“As if tries being run in from every conceivable position by the likes of [Mark] Ella and [David] Campese wasn’t misery enough, it was perhaps more frustrating to know that Lynagh, when presented with a kick from anywhere on the pitch, was almost certain to convert it,” writes Eglinton in a co-author’s note at the beginning of Blindsided. The Edinburgh schoolboy could never have thought he’d later have the chance to quiz Lynagh on exactly how he did it.
“If you watch the video now, you can see me slowing down a little bit as I take each kick,” Lynagh explains. “It is subtle.” Lynagh’s father had noticed how he was rushing in previous matches and advised his son to press, subconsciously, a slow-motion button.

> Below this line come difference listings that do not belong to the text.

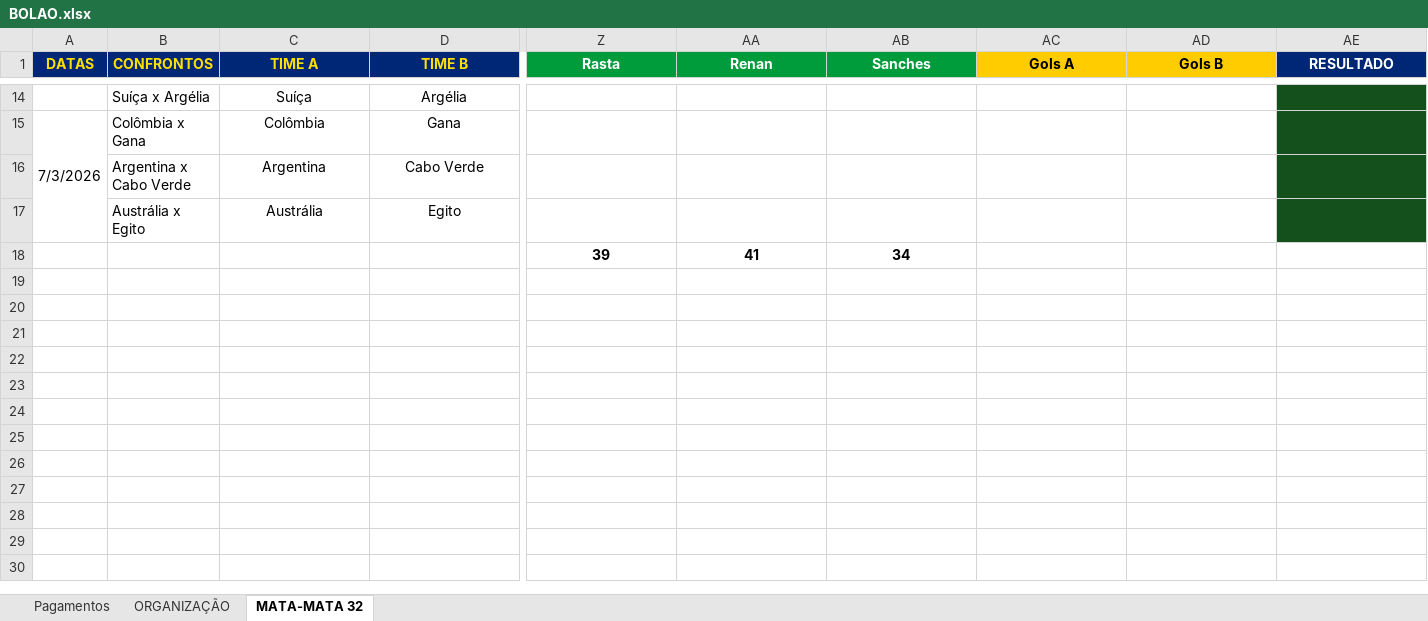
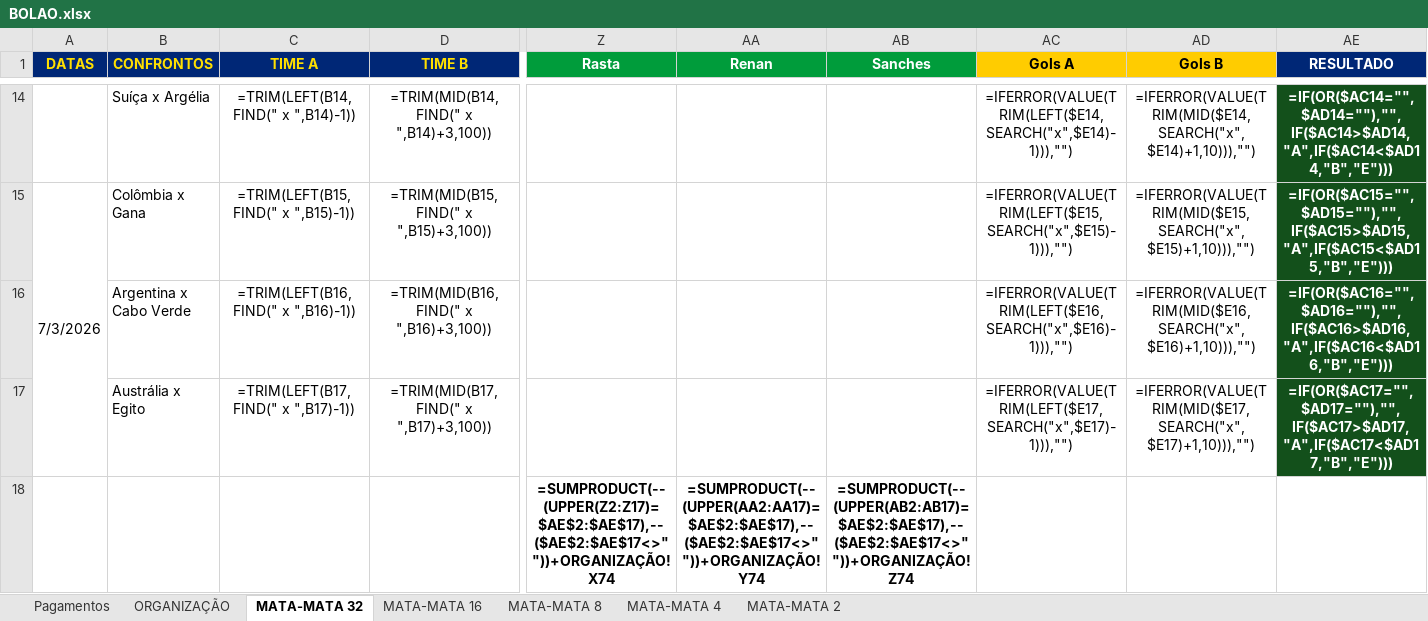
Before and after one commit to ChristianBranco/BolaoCopa, an Excel workbook: BOLAO.xlsx, sheet MATA-MATA 32, drawn as a sheet; only a part is shown, gaps mark what is left out; values as stored, in another font and other column widths than the file's, no borders; formulas without a stored value are shown as written; conditional formats not drawn; removed rows and columns are numbered as before the commit, all else as after; rows hold the shown columns only; the diff covers the shown part only; the diff names each change by its address in the sheet, - before the commit and + after, or states it on an @@ line.

```diff
--- a/BOLAO.xlsx (sheet MATA-MATA 32)
+++ b/BOLAO.xlsx (sheet MATA-MATA 32)
+sheet tab: MATA-MATA 16
+sheet tab: MATA-MATA 8
+sheet tab: MATA-MATA 4
+sheet tab: MATA-MATA 2
-C14 (TIME A): Suíça
+C14 (TIME A): =TRIM(LEFT(B14,FIND(" x ",B14)-1))
-D14 (TIME B): Argélia
+D14 (TIME B): =TRIM(MID(B14,FIND(" x ",B14)+3,100))
-AC14 (Gols A): (empty)
+AC14 (Gols A): =IFERROR(VALUE(TRIM(LEFT($E14,SEARCH("x",$E14)-1))),"")
-AD14 (Gols B): (empty)
+AD14 (Gols B): =IFERROR(VALUE(TRIM(MID($E14,SEARCH("x",$E14)+1,10))),"")
-AE14 (RESULTADO): (empty)
+AE14 (RESULTADO): =IF(OR($AC14="",$AD14=""),"",IF($AC14>$AD14,"A",IF($AC14<$AD14,"B","E")))
-C15 (TIME A): Colômbia
+C15 (TIME A): =TRIM(LEFT(B15,FIND(" x ",B15)-1))
-D15 (TIME B): Gana
+D15 (TIME B): =TRIM(MID(B15,FIND(" x ",B15)+3,100))
-AC15 (Gols A): (empty)
+AC15 (Gols A): =IFERROR(VALUE(TRIM(LEFT($E15,SEARCH("x",$E15)-1))),"")
-AD15 (Gols B): (empty)
+AD15 (Gols B): =IFERROR(VALUE(TRIM(MID($E15,SEARCH("x",$E15)+1,10))),"")
-AE15 (RESULTADO): (empty)
+AE15 (RESULTADO): =IF(OR($AC15="",$AD15=""),"",IF($AC15>$AD15,"A",IF($AC15<$AD15,"B","E")))
-C16 (TIME A): Argentina
+C16 (TIME A): =TRIM(LEFT(B16,FIND(" x ",B16)-1))
-D16 (TIME B): Cabo Verde
+D16 (TIME B): =TRIM(MID(B16,FIND(" x ",B16)+3,100))
-AC16 (Gols A): (empty)
+AC16 (Gols A): =IFERROR(VALUE(TRIM(LEFT($E16,SEARCH("x",$E16)-1))),"")
-AD16 (Gols B): (empty)
+AD16 (Gols B): =IFERROR(VALUE(TRIM(MID($E16,SEARCH("x",$E16)+1,10))),"")
-AE16 (RESULTADO): (empty)
+AE16 (RESULTADO): =IF(OR($AC16="",$AD16=""),"",IF($AC16>$AD16,"A",IF($AC16<$AD16,"B","E")))
-C17 (TIME A): Austrália
+C17 (TIME A): =TRIM(LEFT(B17,FIND(" x ",B17)-1))
-D17 (TIME B): Egito
+D17 (TIME B): =TRIM(MID(B17,FIND(" x ",B17)+3,100))
-AC17 (Gols A): (empty)
+AC17 (Gols A): =IFERROR(VALUE(TRIM(LEFT($E17,SEARCH("x",$E17)-1))),"")
-AD17 (Gols B): (empty)
+AD17 (Gols B): =IFERROR(VALUE(TRIM(MID($E17,SEARCH("x",$E17)+1,10))),"")
-AE17 (RESULTADO): (empty)
+AE17 (RESULTADO): =IF(OR($AC17="",$AD17=""),"",IF($AC17>$AD17,"A",IF($AC17<$AD17,"B","E")))
-row 18:  |  |  |  | 39 | 41 | 34
+row 18:  |  |  |  | =SUMPRODUCT(--(UPPER(Z2:Z17)=$AE$2:$AE$17),--($AE$2:$AE$17<>""))+ORGANIZAÇÃO!X74 | =SUMPRODUCT(--(UPPER(AA2:AA17)=$AE$2:$AE$17),--($AE$2:$AE$17<>""))+ORGANIZAÇÃO!Y74 | =SUMPRODUCT(--(UPPER(AB2:AB17)=$AE$2:$AE$17),--($AE$2:$AE$17<>""))+ORGANIZAÇÃO!Z74
```
Also changed, not shown: 60 edited cells elsewhere in this sheet, sheet ORGANIZAÇÃO, sheet Pagamentos, 3 other files.
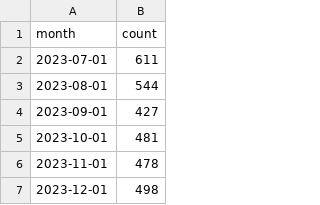
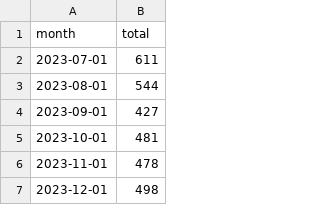
Before and after one commit to dwillis/jour405, a CSV file: data/car_thefts_month.csv, drawn as a sheet; only a part is shown.

Commit message:
updated car_thefts_month.csv

```diff
--- a/data/car_thefts_month.csv
+++ b/data/car_thefts_month.csv
@@ -1,2 +1,2 @@
-month,count
+month,total
 2023-07-01,611
```
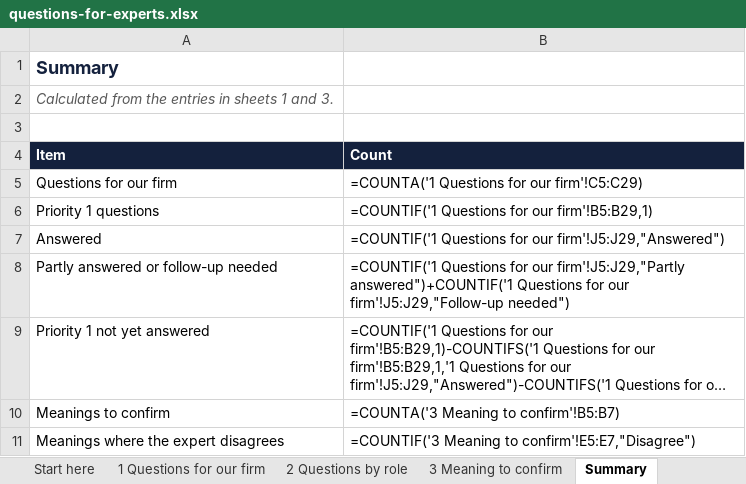
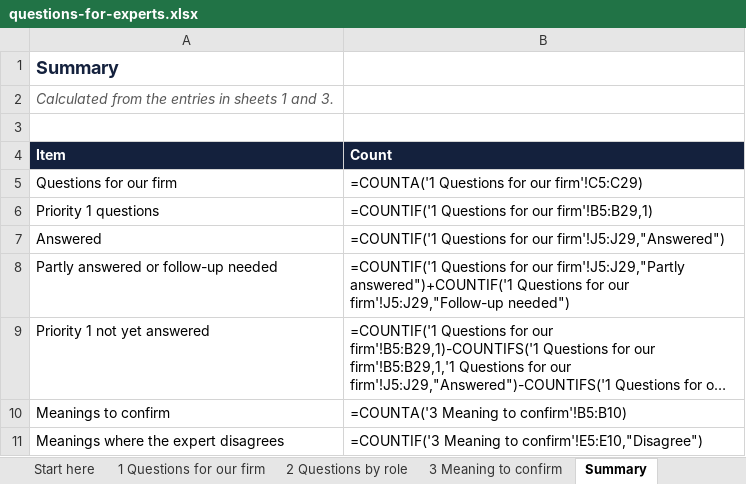
Before and after one commit to GaelFrance/ontologie, an Excel workbook: domains/margin-and-collateral/questions-for-experts.xlsx, sheet Summary, drawn as a sheet; long unchanged cells end in …; values as stored, in another font and other column widths than the file's, no borders; formulas without a stored value are shown as written; the diff names each change by its address in the sheet, - before the commit and + after, or states it on an @@ line.

```diff
--- a/domains/margin-and-collateral/questions-for-experts.xlsx (sheet Summary)
+++ b/domains/margin-and-collateral/questions-for-experts.xlsx (sheet Summary)
-B10 (Count): =COUNTA('3 Meaning to confirm'!B5:B7)
+B10 (Count): =COUNTA('3 Meaning to confirm'!B5:B10)
-B11 (Count): …Meaning to confirm'!E5:E7,"Disagree")
+B11 (Count): …Meaning to confirm'!E5:E10,"Disagree")
```
Also changed, not shown: sheet 3 Meaning to confirm, domains/clearing-give-up-and-acceptance/questions-for-experts.xlsx, domains/clearing-services-and-accounts/questions-for-experts.xlsx, 38 other files.
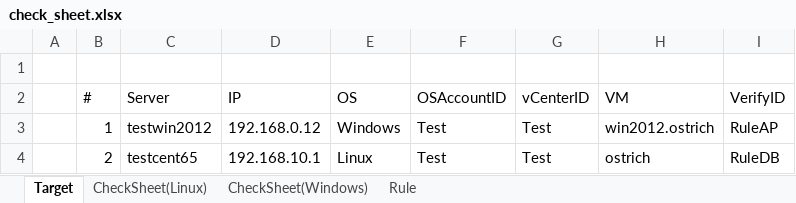
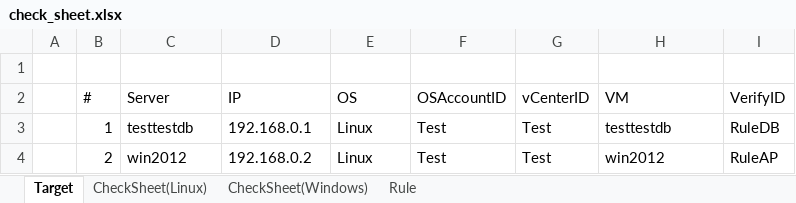
Before and after one commit to frsw3nr/gradle-server-acceptance, an Excel workbook: check_sheet.xlsx, sheet Target, drawn as a sheet; values as stored, in another font and other column widths than the file's, no borders; the diff names each change by its address in the sheet, - before the commit and + after, or states it on an @@ line.

```diff
--- a/check_sheet.xlsx (sheet Target)
+++ b/check_sheet.xlsx (sheet Target)
-C3 (Server): testwin2012
+C3 (Server): testtestdb
-D3 (IP): 192.168.0.12
+D3 (IP): 192.168.0.1
-E3 (OS): Windows
+E3 (OS): Linux
-H3 (VM): win2012.ostrich
+H3 (VM): testtestdb
-I3 (VerifyID): RuleAP
+I3 (VerifyID): RuleDB
-C4 (Server): testcent65
+C4 (Server): win2012
-D4 (IP): 192.168.10.1
+D4 (IP): 192.168.0.2
-H4 (VM): ostrich
+H4 (VM): win2012
-I4 (VerifyID): RuleDB
+I4 (VerifyID): RuleAP
```
Also changed, not shown: 28 other files.
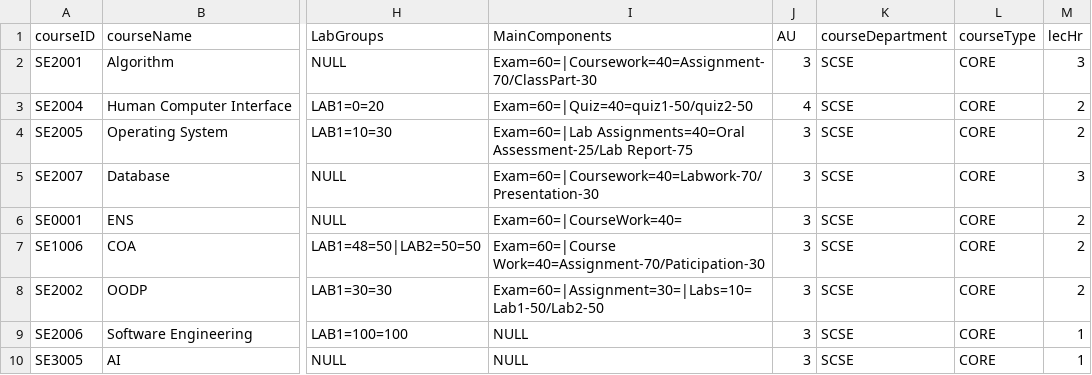
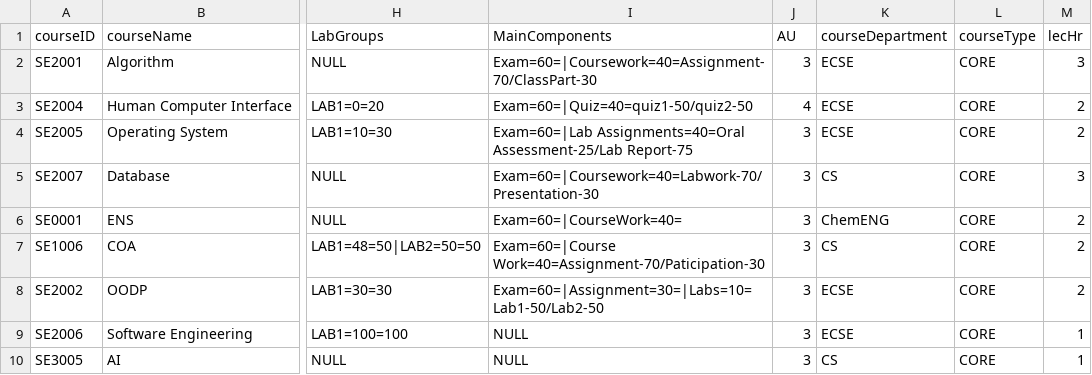
Before and after one commit to Will-ZYS/Student-Management-System-Code-Refactoring, a CSV file: data/courseFile.csv, drawn as a sheet; only a part is shown, gaps mark what is left out; the diff names each change by its address in the sheet, - before the commit and + after, or states it on an @@ line.

Commit message:
:hammer: replace csv

```diff
--- a/data/courseFile.csv
+++ b/data/courseFile.csv
-K2:K4 (courseDepartment): SCSE
+K2:K4 (courseDepartment): ECSE
-K5 (courseDepartment): SCSE
+K5 (courseDepartment): CS
-K6 (courseDepartment): SCSE
+K6 (courseDepartment): ChemENG
-K7 (courseDepartment): SCSE
+K7 (courseDepartment): CS
-K8:K9 (courseDepartment): SCSE
+K8:K9 (courseDepartment): ECSE
-K10 (courseDepartment): SCSE
+K10 (courseDepartment): CS
```
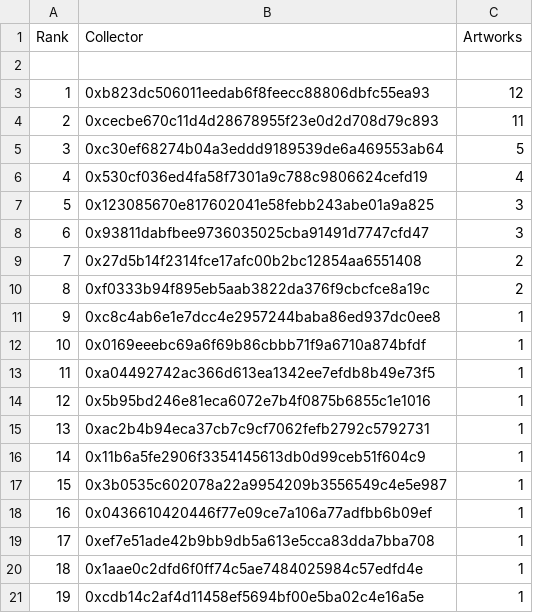
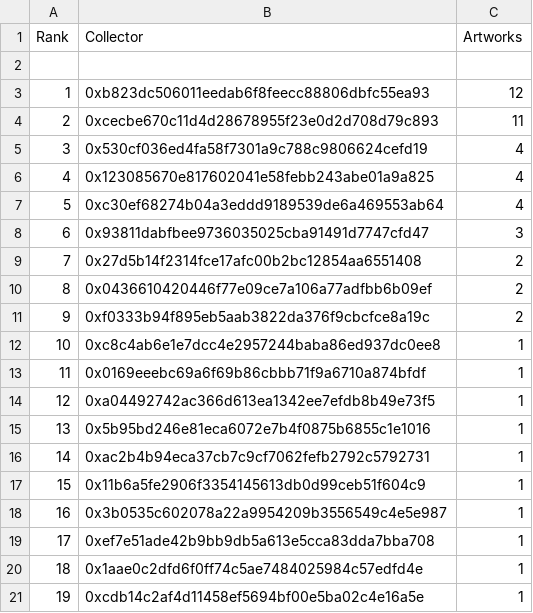
Before and after one commit to JohnOrionYoung/JOYhotPotato, a CSV file: src/python/collectors.csv, drawn as a sheet; removed rows and columns are numbered as before the commit, all else as after; the diff names each change by its address in the sheet, - before the commit and + after, or states it on an @@ line.

Commit message:
update

```diff
--- a/src/python/collectors.csv
+++ b/src/python/collectors.csv
-row 5: 3 | 0xc30ef68274b04a3eddd9189539de6a469553ab64 | 5
@@ column A (Rank) renumbered between rows 5 and 18 @@
-C6 (Artworks): 3
+C6 (Artworks): 4
+row 7: 5 | 0xc30ef68274b04a3eddd9189539de6a469553ab64 | 4
+row 10: 8 | 0x0436610420446f77e09ce7a106a77adfbb6b09ef | 2
-row 18: 16 | 0x0436610420446f77e09ce7a106a77adfbb6b09ef | 1
```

“It was, up to that point, the biggest game Australian rugby ever had,” recalls Lynagh. “It was to win the grand slam. It was a big thing. People forget that now with World Cups and the like. But up until that point, it was the biggest game Australian rugby had known. We had never got close to a grand slam. That 1984 tour really turned the dial for Australian rugby. Then 1991 took it up another level.”
We are speaking before last weekend’s stunning victory for Japan over South Africa, but Lynagh undoubtedly appreciated the derring-do exhibited by the underdogs at the end. He, too, might have done the same. Indeed, he did do the same when Australia memorably managed to overturn Ireland’s three-point lead in the final minutes of a World Cup quarter-final in Dublin, en route to becoming champions.
Opting to run the ball rather than attempt a drop-goal that would level the scores and force extra time is a decision which reaped enormous reward. Lynagh’s pride does not stem from being the one who touched down in the corner.
Instead, left in charge after skipper Nick Farr-Jones’ injury, he derives satisfaction from being the player who, after Gordon Hamilton’s late try seemingly put the hosts in command, said: ‘We’re going for this.’ Given what we now know, it was an act of bravery that has become a mark of the man.
“Before we kicked off again I gathered the team together amid the mayhem – people were on the pitch, it was all going berserk – to come up with a plan, ‘this is what we are going to do’,” he says. “The team went: ‘OK’, and went off and did it. It was the pinnacle passage of play in my entire career. That was where we won the World Cup.”
And better still, with Scottish referee Jim Fleming already preparing to blow for full-time, it didn’t even matter whether Lynagh scored with the subsequent conversion. (He didn’t.)
n Blindsided by Michael Lynagh with Mark Eglinton [HarperSport, £20)